*** RECORDS PROVIDED Section Begins ***

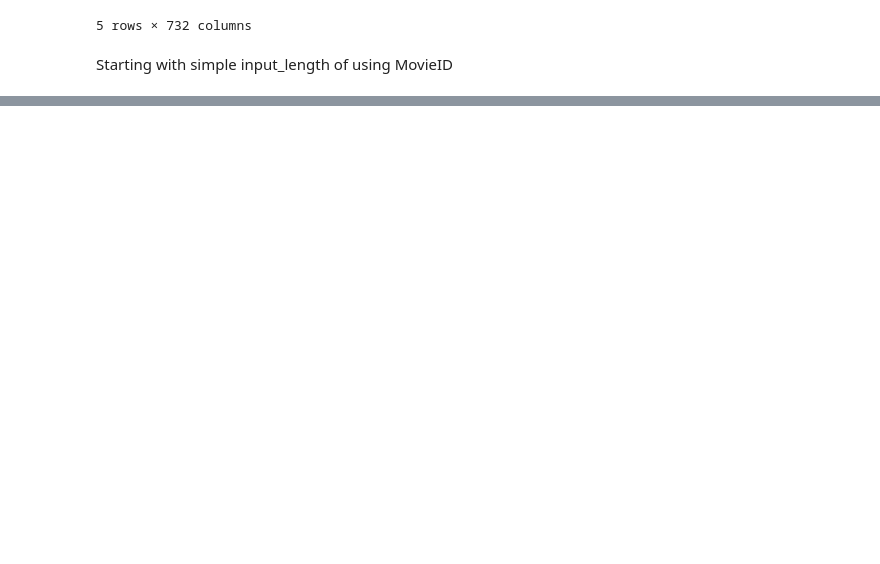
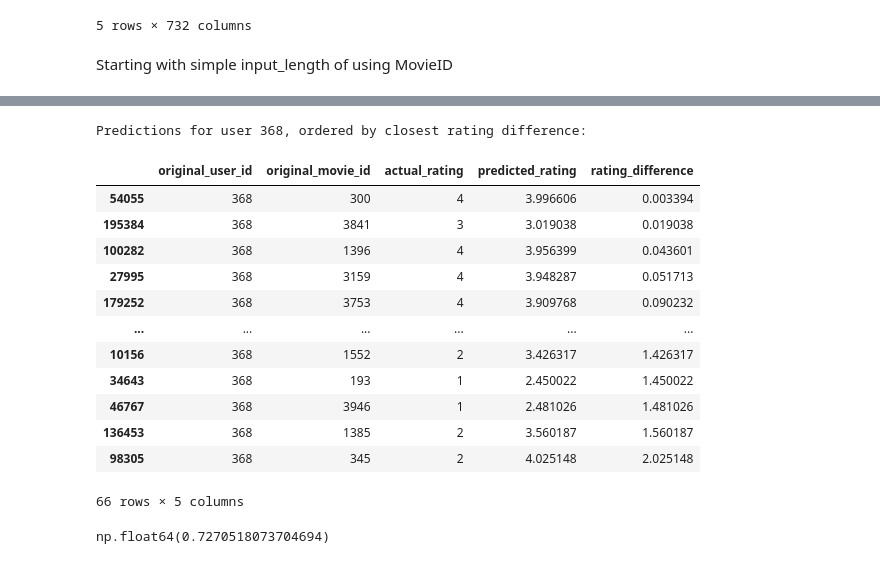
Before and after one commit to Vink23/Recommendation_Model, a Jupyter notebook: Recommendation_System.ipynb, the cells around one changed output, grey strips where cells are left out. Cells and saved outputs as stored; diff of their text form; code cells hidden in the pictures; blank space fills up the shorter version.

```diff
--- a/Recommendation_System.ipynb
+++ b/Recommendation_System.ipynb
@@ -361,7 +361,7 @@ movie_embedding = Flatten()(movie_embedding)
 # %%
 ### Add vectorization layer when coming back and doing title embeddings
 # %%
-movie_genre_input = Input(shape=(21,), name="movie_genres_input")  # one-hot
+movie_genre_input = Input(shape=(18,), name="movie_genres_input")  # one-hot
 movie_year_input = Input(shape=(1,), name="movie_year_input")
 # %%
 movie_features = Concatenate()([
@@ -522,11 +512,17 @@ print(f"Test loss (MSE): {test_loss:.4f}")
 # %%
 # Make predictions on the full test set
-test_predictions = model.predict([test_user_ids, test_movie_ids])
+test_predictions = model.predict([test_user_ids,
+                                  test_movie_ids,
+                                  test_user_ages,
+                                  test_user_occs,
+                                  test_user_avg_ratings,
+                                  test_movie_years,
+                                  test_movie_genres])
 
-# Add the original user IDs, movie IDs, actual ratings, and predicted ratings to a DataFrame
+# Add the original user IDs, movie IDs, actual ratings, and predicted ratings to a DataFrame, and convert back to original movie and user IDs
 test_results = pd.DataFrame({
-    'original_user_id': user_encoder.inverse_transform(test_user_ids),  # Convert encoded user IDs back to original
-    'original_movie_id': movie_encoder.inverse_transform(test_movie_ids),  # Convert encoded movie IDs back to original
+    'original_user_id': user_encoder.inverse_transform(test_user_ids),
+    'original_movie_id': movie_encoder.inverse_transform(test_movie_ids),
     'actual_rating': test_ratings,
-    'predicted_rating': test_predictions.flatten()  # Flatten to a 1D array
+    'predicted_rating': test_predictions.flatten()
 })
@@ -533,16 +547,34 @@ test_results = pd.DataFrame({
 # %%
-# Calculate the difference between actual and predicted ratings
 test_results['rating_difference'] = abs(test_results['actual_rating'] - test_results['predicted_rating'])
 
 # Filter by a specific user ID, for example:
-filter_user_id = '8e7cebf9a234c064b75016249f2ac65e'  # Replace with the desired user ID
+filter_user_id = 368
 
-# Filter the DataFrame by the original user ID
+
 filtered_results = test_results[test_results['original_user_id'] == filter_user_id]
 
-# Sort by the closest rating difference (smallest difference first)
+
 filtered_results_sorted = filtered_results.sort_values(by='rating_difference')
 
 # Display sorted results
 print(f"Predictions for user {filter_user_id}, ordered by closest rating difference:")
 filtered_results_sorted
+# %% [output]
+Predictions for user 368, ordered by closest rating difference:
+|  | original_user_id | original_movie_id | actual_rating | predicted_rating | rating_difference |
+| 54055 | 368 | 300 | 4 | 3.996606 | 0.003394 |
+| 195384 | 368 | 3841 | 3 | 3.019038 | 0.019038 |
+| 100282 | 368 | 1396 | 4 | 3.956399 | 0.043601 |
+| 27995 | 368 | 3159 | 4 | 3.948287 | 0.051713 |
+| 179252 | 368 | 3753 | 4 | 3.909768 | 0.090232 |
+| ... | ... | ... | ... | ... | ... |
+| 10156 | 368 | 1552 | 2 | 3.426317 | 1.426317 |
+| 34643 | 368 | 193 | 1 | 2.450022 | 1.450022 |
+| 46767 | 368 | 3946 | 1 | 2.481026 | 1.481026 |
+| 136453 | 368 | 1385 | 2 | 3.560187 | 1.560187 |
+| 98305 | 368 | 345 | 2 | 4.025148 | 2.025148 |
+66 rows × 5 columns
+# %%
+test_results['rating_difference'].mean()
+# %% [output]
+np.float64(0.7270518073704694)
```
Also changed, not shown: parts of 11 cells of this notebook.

*** RECORDS PROVIDED Section Ends ***

▸ **PROBLEM**:
Each record above must be retyped exactly, minus its pictures.

▸ **SOLUTION FOR THIS PROBLEM**:
Before and after one commit to Vink23/Recommendation_Model, a Jupyter notebook: Recommendation_System.ipynb, the cells around one changed output, grey strips where cells are left out. Cells and saved outputs as stored; diff of their text form; code cells hidden in the pictures; blank space fills up the shorter version.

```diff
--- a/Recommendation_System.ipynb
+++ b/Recommendation_System.ipynb
@@ -361,7 +361,7 @@ movie_embedding = Flatten()(movie_embedding)
 # %%
 ### Add vectorization layer when coming back and doing title embeddings
 # %%
-movie_genre_input = Input(shape=(21,), name="movie_genres_input")  # one-hot
+movie_genre_input = Input(shape=(18,), name="movie_genres_input")  # one-hot
 movie_year_input = Input(shape=(1,), name="movie_year_input")
 # %%
 movie_features = Concatenate()([
@@ -522,11 +512,17 @@ print(f"Test loss (MSE): {test_loss:.4f}")
 # %%
 # Make predictions on the full test set
-test_predictions = model.predict([test_user_ids, test_movie_ids])
+test_predictions = model.predict([test_user_ids,
+                                  test_movie_ids,
+                                  test_user_ages,
+                                  test_user_occs,
+                                  test_user_avg_ratings,
+                                  test_movie_years,
+                                  test_movie_genres])
 
-# Add the original user IDs, movie IDs, actual ratings, and predicted ratings to a DataFrame
+# Add the original user IDs, movie IDs, actual ratings, and predicted ratings to a DataFrame, and convert back to original movie and user IDs
 test_results = pd.DataFrame({
-    'original_user_id': user_encoder.inverse_transform(test_user_ids),  # Convert encoded user IDs back to original
-    'original_movie_id': movie_encoder.inverse_transform(test_movie_ids),  # Convert encoded movie IDs back to original
+    'original_user_id': user_encoder.inverse_transform(test_user_ids),
+    'original_movie_id': movie_encoder.inverse_transform(test_movie_ids),
     'actual_rating': test_ratings,
-    'predicted_rating': test_predictions.flatten()  # Flatten to a 1D array
+    'predicted_rating': test_predictions.flatten()
 })
@@ -533,16 +547,34 @@ test_results = pd.DataFrame({
 # %%
-# Calculate the difference between actual and predicted ratings
 test_results['rating_difference'] = abs(test_results['actual_rating'] - test_results['predicted_rating'])
 
 # Filter by a specific user ID, for example:
-filter_user_id = '8e7cebf9a234c064b75016249f2ac65e'  # Replace with the desired user ID
+filter_user_id = 368
 
-# Filter the DataFrame by the original user ID
+
 filtered_results = test_results[test_results['original_user_id'] == filter_user_id]
 
-# Sort by the closest rating difference (smallest difference first)
+
 filtered_results_sorted = filtered_results.sort_values(by='rating_difference')
 
 # Display sorted results
 print(f"Predictions for user {filter_user_id}, ordered by closest rating difference:")
 filtered_results_sorted
+# %% [output]
+Predictions for user 368, ordered by closest rating difference:
+|  | original_user_id | original_movie_id | actual_rating | predicted_rating | rating_difference |
+| 54055 | 368 | 300 | 4 | 3.996606 | 0.003394 |
+| 195384 | 368 | 3841 | 3 | 3.019038 | 0.019038 |
+| 100282 | 368 | 1396 | 4 | 3.956399 | 0.043601 |
+| 27995 | 368 | 3159 | 4 | 3.948287 | 0.051713 |
+| 179252 | 368 | 3753 | 4 | 3.909768 | 0.090232 |
+| ... | ... | ... | ... | ... | ... |
+| 10156 | 368 | 1552 | 2 | 3.426317 | 1.426317 |
+| 34643 | 368 | 193 | 1 | 2.450022 | 1.450022 |
+| 46767 | 368 | 3946 | 1 | 2.481026 | 1.481026 |
+| 136453 | 368 | 1385 | 2 | 3.560187 | 1.560187 |
+| 98305 | 368 | 345 | 2 | 4.025148 | 2.025148 |
+66 rows × 5 columns
+# %%
+test_results['rating_difference'].mean()
+# %% [output]
+np.float64(0.7270518073704694)
```
Also changed, not shown: parts of 11 cells of this notebook.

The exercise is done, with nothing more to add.